To wrap up “The Ring” experience, after falling into the raging rapids and knocked off my feet by huge waves, I finally decided to return the ring I found in the ocean to the front desk of the hotel. It was weird, I had no interest in the ring, yet, it was so difficult to part with it (I know, very Frodo). So for whatever reason that the owner of the ring ever gets to this blog, get your ring from the lost & found at the Grand Hyatt Bali in Nusa Dua. And to those of you who’ve been writing comments [check out the post "Bali, Indonesia (Day 1)"] about how those cloudy white thingies on the photo of the ring spell out the word “DIED”, you are FREAKING ME OUT!!! So quit it! Honestly, I don’t see it, but since you told me about it, it now does seem to spell out that word. Is it the owner of the ring telling me of his fate? Did he die of drowning? Was he trying to take me with him when I was wearing the ring? I don’t want to know! Anyway, after Bali, our next stop was Kuala Terengganu in Malaysia. We had to fly to Kuala Lumpur first, then fly from KL to KT. On our flight from Denpasar to Kuala Lumpur onboard an Air Asia flight, I experience my single most petrifying experience on a plane.
As you can see in this photo, the skies were very cloudy and even the ground was covered with a King Kong-ish blanket of mist or fog. The flight was going relatively uneventful, when suddenly, without warning, the plane started shaking violently, and then shot straight up for a few seconds, then went the complete opposite way and nosedived for just as long (but it felt like we were plummeting to our fiery deaths for HOURS). I’ve been riding planes since I was a kid back in the 80’s. I wouldn’t even know how many flights I’ve taken, many trans-oceanic flights. I’ve experienced bad turbulence, including the plane suddenly dropping a couple of hundred feet. No matter how scary, no matter how much the drop, you could still feel the plane on a horizontal position. This time, you could really feel as if the plane was tipped forward, nose first in a steep dive. Even after the plane steadied, many were still in tears, some sobbing hysterically at the close call. Seriously, I thought that was it. Strangely though, the one thing that flashed in my head, more than my actual impeding doom, was: “Shet, lalabas ‘to sa Air Crash Investigation, di ko mapapanood!”
Obviously we got to land safely, shaken, but alive. I reluctantly boarded the second flight and we finally got to the sleepy city of Kuala Terengganu. When we got to our resort, Tanjong Jara, we were blown away. The place was incredible. It wasn’t busy like the Hyatt in Bali; this was the quiet, island-paradise type of resort. The design is very old, it reminded me of the sets in the movie “Out of Africa”.
Apparently, it was originally a resthouse for some Malaysian royal family, so it was constructed in the style of the old Malaysian palaces. The rooms were unbelievably luxurious.

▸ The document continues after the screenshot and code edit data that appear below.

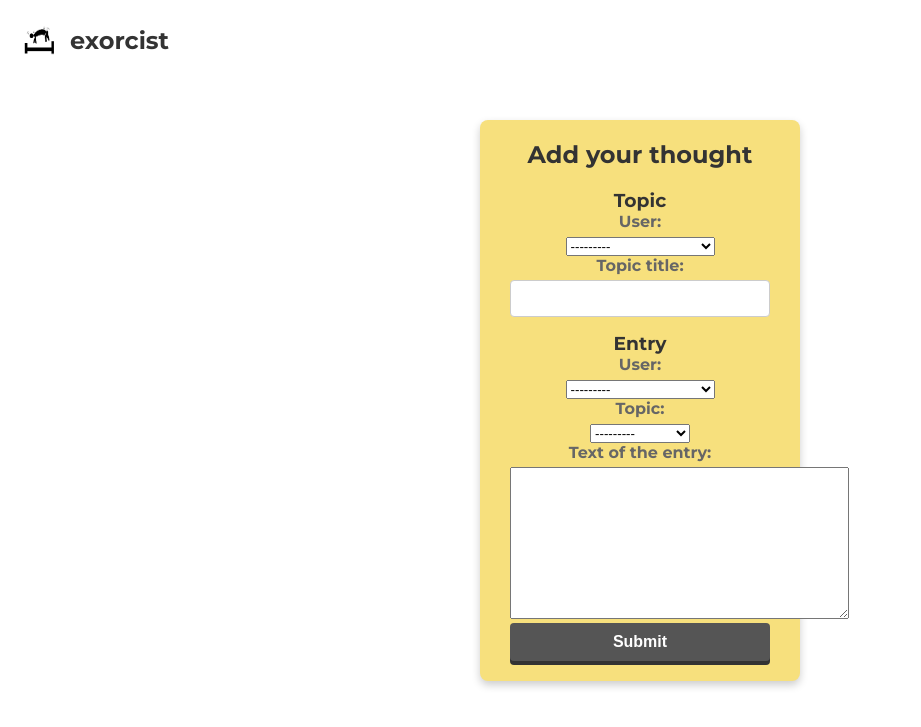
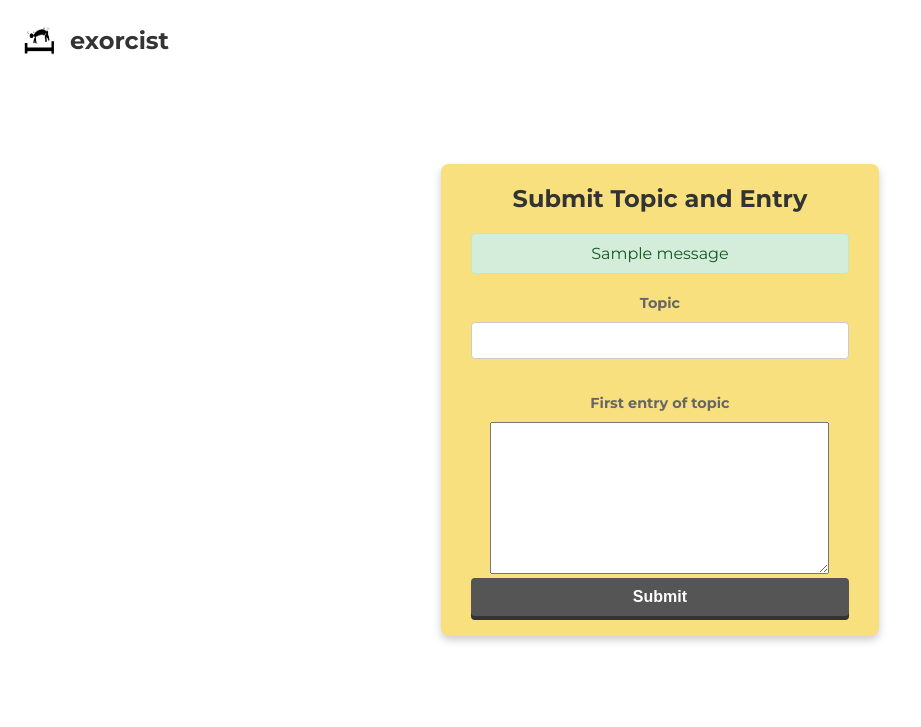
Before and after one commit to Didilya/storytell, a Django app: page /exorcise/ in a window 1280 px wide. Shown: the top 727 px of the page, without its empty margins (0-921 px from the left). Run offline with Django 4.2, Linux system fonts and the light colour scheme; tables that the repository leaves empty hold one stand-in row (values such as "Sample post"); one stand-in notice (Sample message) is shown.

Commit message:
altered add entry, page, form, validation, added module settings

```diff
--- a/core/forms.py
+++ b/core/forms.py
@@ -1,14 +1,29 @@
 from django import forms
 from core.models import Topic, Entry
+from core.settings import core_settings
 
 
 class TopicCreationForm(forms.ModelForm):
     class Meta:
         model = Topic
-        fields = ["user", "title"]
+        fields = ["title"]
 
 
 class EntryCreationForm(forms.ModelForm):
     class Meta:
         model = Entry
-        fields = ["user", "topic", "text"]
+        fields = ["text"]
+
+    def clean(self):
+        super(EntryCreationForm, self).clean()
+        text = self.cleaned_data.get("text")
+        if len(text) < core_settings.MIN_ENTRY_CHARACTERS:
+            self._errors["text"] = self.error_class(
+                ["Entry Should Contain a minimum of 1 characters"]
+            )
+        if len(text) > core_settings.MAX_ENTRY_CHARACTERS:
+            self._errors["text"] = self.error_class(
+                ["Try to fit your idea in less that 1000000 characters"]
+            )
+
+        return self.cleaned_data
--- a/core/templates/add_topic.html
+++ b/core/templates/add_topic.html
@@ -4,7 +4,7 @@
 <head>
     <meta charset="UTF-8">
     <meta name="viewport" content="width=device-width, initial-scale=1.0">
-    <title>exorcist - Add topic</title>
+    <title>exorcist - Combined Form</title>
     <style>
         /* Importing Google Font */
         @import url('https://fonts.googleapis.com/css2?family=Montserrat:wght@400;700&display=swap');
@@ -58,7 +58,8 @@
             background-color: #f7e07d; /* Sandy color */
             border-radius: 8px;
             padding: 20px 30px;
-            width: 320px;
+            width: 110%;           /* Increased width by 20% */
+            max-width: 700px;       /* Limit maximum width */
             text-align: center;
             box-shadow: 0 4px 8px rgba(0, 0, 0, 0.2);
         }
@@ -69,12 +70,16 @@
             color: #333;
         }
 
+        /* Styling for the section headers */
+        .form-container h3 {
+            font-size: 0.9em;      /* Smaller font size */
+            color: #666;           /* Gray color */
+            margin: 20px 0 10px;   /* Increased margins */
+        }
+
         /* Form labels and input fields */
         form label {
-            display: block;
-            margin-bottom: 5px;
-            font-weight: bold;
-            color: #666;
+            display: none; /* Hide form field labels */
         }
 
         form input {
@@ -108,6 +113,38 @@
             box-shadow: 0 2px #333;
             transform: translateY(2px);
         }
+
+        /* Styling for messages */
+        .messages {
+            list-style: none;
+            margin-bottom: 15px;
+            padding: 0;
+        }
+
+        .messages li {
+            padding: 10px;
+            border-radius: 4px;
+            margin-bottom: 10px;
+            color: #333;
+        }
+
+        .messages .success {
+            background-color: #d4edda;
+            border: 1px solid #c3e6cb;
+            color: #155724;
+        }
+
+        .messages .error {
+            background-color: #f8d7da;
+            border: 1px solid #f5c6cb;
+            color: #721c24;
+        }
+
+        .messages .info {
+            background-color: #d1ecf1;
+            border: 1px solid #bee5eb;
+            color: #0c5460;
+        }
     </style>
 </head>
 <body>
@@ -119,14 +156,24 @@
     </header>
     <main>
         <div class="form-container">
-            <h2>Add your thought</h2>
+            <h2>Submit Topic and Entry</h2>
+
+            <!-- Message display section -->
+            {% if messages %}
+            <ul class="messages">
+                {% for message in messages %}
+                <li{% if message.tags %} class="{{ message.tags }}"{% endif %}>{{ message }}</li>
+                {% endfor %}
+            </ul>
+            {% endif %}
+
             <form method="post">
                 {% csrf_token %}
 
                 <h3>Topic</h3>
                 {{ topic_form.as_p }}
 
-                <h3>Entry</h3>
+                <h3>First entry of topic</h3>
                 {{ entry_form.as_p }}
 
                 <button type="submit" class="submit-button">Submit</button>
--- a/core/views.py
+++ b/core/views.py
@@ -1,4 +1,5 @@
 import logging
+from django.contrib import messages
 from django.shortcuts import render, redirect
 from django.views.generic.base import View, TemplateResponseMixin
 from core.utils.queries import (
@@ -9,6 +10,8 @@ from core.utils.queries import (
 from core.serializers import TopicSerializer, EntrySerializer
 from users.serializers import UserSerializer
 from core.forms import TopicCreationForm, EntryCreationForm
+from django.db.models import F
+from django.http import HttpResponse, HttpResponseRedirect
 
 logger = logging.getLogger(__name__)
 
@@ -37,6 +40,10 @@ class MainPageView(TemplateResponseMixin, View):
 
 class AddTopicView(TemplateResponseMixin, View):
     template_name = "add_topic.html"
+    context = {
+        "topic_form": TopicCreationForm(),
+        "entry_form": EntryCreationForm(),
+    }
 
     def get(self, request, *args, **kwargs):
         context = {
@@ -49,13 +56,24 @@ class AddTopicView(TemplateResponseMixin, View):
         topic_form = TopicCreationForm(request.POST)
         entry_form = EntryCreationForm(request.POST)
 
+        if not request.user.is_authenticated:
+            messages.add_message(
+                request, messages.INFO, "You should Sign In to post topics and entries!"
+            )
+            return self.render_to_response(self.context)
+
         if topic_form.is_valid() and entry_form.is_valid():
-            topic = topic_form.save()
+            topic = topic_form.save(commit=False)
+            topic.user = request.user
+            topic.save()
             entry = entry_form.save(commit=False)
             entry.topic = topic
+            entry.user = request.user
             entry.save()
 
-            return redirect("success_url")
+            return redirect("/")
+        else:
+            self.render_to_response(self.context)
 
         context = {
             "topic_form": topic_form,
--- a/exorcist/settings.py
+++ b/exorcist/settings.py
@@ -83,7 +83,7 @@ WSGI_APPLICATION = "exorcist.wsgi.application"
 # https://docs.djangoproject.com/en/4.2/ref/settings/#databases
 
 DATABASES = {
-    "default": env.db(),
+    "default": env.db("DATABASE_URL"),
 }
 
 
@@ -125,7 +125,9 @@ STATIC_URL = "static/"
 
 # Directory where static files are collected
 STATICFILES_DIRS = [
-    os.path.join(BASE_DIR, "static/"),  # Change 'your_app_name' to your actual app name
+    os.path.join(
+        BASE_DIR, "../static/"
+    ),  # Change 'your_app_name' to your actual app name
 ]
 
 # For production: Directory where static files are collected by collectstatic
--- a/manage.py
+++ b/manage.py
@@ -19,4 +19,7 @@ def main():
 
 
 if __name__ == "__main__":
+    os.environ.setdefault(
+        "DJANGO_SETTINGS_MODULE", f"exorcist.{os.environ['DJANGO_SETTINGS']}"
+    )
     main()
```
Also changed, not shown: core/settings.py (added, +11 -0 lines), custom_settings/__init__.py (added, +11 -0 lines).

If I didn’t feel like I was wasting my money sleeping a holiday away, I could stay in that room for days! And of course there were the pools. They had two, one near the lobby and which also has the bar:
And the bigger infinity pools by the beach:
But we didn’t go to Malaysia just to swim in some pools (no matter how spectacular they look), we went there for the beach. The beach at Tanjong Jara is quite unique. When the sun isn’t out, it looks like any other beach:
Very nice expansive white sand beach. But what’s odd is, once the sun comes out and hits the sand, the whole beach turns a bright hue of gold!
It’s beautiful to behold! The waves have a way of transforming as well. During low tide, the waters are calm. But once the tide comes in, the waves crash into the shore with a lot of fury, much like in Bali:
As you can probably guess in this photo, yes, I swallowed a lot of sea water that day. I would’ve spit, but many times the waves caught me by surprise. But when we were out of the water, we just loved lounging around in one of the many day beds around the shore, where we watch the sun set.
Believe it or not, I took that photo at almost 8 in the evening. It was so weird, it didn’t get dark until way after 8pm. And in the morning, it would be 7am and the skies would still be dark. It was explained to me why it was so, something about how the time zones aren’t in a straight line from north to south (or something like that), which accounts for the discrepancy in lightness and darkness, but I didn’t really get it. All I knew was, the sunsets were things of beauty. Sunset after sunset, I’d have emoments (emo moments), I guess such mood lighting gets me in THAT mood. Lovely.
(to be continued)